– Truss has promised disciplinary action against Conservative lawmakers who abstained or failed to support her party in a vote about fracking amid a total breakdown of unity and discipline. More than 30 of her lawmakers abstained or failed to vote with the party, although some of those had permission to miss the vote.
– Trevelyan said she was shocked to hear reports claiming politicians in Prime Minister Liz Truss’s Conservatives were manhandled to force them to vote with the government.
– Truss has lost her interior minister, Suella Braverman, who quit on Wednesday, less than a week after she fired her finance minister. Braverman cited “serious concerns” about the government.
– Investors reined in bets of a full percentage-point interest rate increase by the Bank of England next month, after a top official said it remained to be seen whether rates rise as sharply as the market has been expecting.
– The pound fell to one-week low vs euro and GBP/USD traded above 1.1200 with 1.1192-1.1240 in the Asian session range. 1.1186 was Wednesday’s three-day low.
– Worries over a deepening political crisis in the UK and rising interest rates globally kept London’s main stock indexes under pressure, with shares of homebuilders edging toward a multi-year low hit recently.
– The biggest jump in food prices since 1980 pushed British inflation to 10.1 per cent last month, matching a 40-year high hit in July in a new blow for households grappling with a cost-of-living crisis.
– British banks are bracing for a potential tax hit after a source said finance minister Jeremy Hunt was reviewing the current surcharge on bank profits.
WHAT'S BEHIND THE CRISIS?
– The Bank of England was forced into emergency bond-buying to stem a sharp sell-off in Britain’s 2.1 trillion pound (US$2.3 trillion) government bond market that threatened to wreak havoc in the pension industry and increase recession risks.
– The sell-off began after then-new finance minister Kwasi Kwarteng’s tax-cut announcement on Sept. 23.
– After firing Kwarteng, a close friend and ally, on Friday, Truss announced that corporation tax would rise to 25 per cent as intended by her predecessor Boris Johnson, reversing her earlier plan to freeze it at 19 per cent.
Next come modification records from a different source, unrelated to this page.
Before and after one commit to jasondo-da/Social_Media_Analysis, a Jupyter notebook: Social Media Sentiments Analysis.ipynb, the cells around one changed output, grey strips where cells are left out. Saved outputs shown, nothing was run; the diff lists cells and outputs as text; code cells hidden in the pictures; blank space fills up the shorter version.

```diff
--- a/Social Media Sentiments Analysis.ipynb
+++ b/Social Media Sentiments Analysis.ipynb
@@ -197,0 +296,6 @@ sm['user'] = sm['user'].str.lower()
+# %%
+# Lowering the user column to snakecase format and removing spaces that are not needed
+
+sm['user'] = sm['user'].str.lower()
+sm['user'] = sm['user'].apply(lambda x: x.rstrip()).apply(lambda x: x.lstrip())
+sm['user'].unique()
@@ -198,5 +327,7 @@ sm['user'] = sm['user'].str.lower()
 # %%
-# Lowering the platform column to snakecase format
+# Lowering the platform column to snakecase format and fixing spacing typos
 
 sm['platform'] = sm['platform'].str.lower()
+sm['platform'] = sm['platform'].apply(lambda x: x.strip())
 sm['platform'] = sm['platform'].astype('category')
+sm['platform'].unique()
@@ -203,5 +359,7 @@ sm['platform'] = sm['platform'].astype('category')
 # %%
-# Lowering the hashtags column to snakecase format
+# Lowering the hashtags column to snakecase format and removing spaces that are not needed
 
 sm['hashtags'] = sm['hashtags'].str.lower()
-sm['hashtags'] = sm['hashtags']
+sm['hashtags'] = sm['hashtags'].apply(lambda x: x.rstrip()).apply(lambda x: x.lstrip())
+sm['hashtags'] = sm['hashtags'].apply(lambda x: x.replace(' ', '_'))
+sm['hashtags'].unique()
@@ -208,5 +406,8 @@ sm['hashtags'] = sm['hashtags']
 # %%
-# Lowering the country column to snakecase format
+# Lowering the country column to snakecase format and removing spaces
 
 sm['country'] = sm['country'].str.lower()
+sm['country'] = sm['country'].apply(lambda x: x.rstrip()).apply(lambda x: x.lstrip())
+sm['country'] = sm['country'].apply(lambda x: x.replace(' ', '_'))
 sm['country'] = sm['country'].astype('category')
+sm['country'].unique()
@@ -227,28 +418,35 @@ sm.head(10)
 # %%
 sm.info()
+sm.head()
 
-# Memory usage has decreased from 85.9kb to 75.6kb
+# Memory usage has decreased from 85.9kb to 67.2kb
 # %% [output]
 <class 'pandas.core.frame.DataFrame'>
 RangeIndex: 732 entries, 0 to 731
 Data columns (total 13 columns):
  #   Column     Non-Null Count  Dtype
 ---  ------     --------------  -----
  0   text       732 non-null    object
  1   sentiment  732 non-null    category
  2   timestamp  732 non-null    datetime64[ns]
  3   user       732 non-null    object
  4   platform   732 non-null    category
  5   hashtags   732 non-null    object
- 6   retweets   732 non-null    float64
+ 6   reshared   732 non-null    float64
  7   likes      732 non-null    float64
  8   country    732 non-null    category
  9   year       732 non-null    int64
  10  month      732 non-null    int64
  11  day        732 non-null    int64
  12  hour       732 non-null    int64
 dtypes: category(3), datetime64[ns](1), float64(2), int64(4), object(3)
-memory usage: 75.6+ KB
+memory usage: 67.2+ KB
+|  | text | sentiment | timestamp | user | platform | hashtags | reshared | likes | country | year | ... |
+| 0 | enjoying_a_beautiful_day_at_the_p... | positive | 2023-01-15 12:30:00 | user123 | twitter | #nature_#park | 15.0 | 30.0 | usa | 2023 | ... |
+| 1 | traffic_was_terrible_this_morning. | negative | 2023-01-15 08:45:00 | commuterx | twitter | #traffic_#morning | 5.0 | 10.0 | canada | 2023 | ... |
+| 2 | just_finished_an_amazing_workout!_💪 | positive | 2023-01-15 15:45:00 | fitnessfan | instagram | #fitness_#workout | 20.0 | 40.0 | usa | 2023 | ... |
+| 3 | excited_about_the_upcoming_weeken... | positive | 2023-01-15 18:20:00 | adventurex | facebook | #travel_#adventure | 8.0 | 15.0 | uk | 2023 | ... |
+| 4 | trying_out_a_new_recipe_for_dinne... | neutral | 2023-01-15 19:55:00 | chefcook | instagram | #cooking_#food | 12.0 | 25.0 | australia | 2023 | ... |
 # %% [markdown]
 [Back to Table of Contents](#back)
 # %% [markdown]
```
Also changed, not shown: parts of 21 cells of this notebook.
Kwarteng’s cut to the highest rate of income tax had already been reversed.
– His replacement Hunt on Monday then scrapped “nearly all” of Truss and Kwarteng’s economic plan and scaled back her vast energy support scheme, announced in September, in a historic U-turn to try restore investor confidence.
– The BoE interventions have highlighted a growing segment of Britain’s pensions sector – liability-driven investment.
– LDI helps pension funds use derivatives to “match” assets and liabilities to avert risks of shortfalls in payouts, but the soaring interest rates have triggered emergency collateral calls for those funds to cover the derivatives.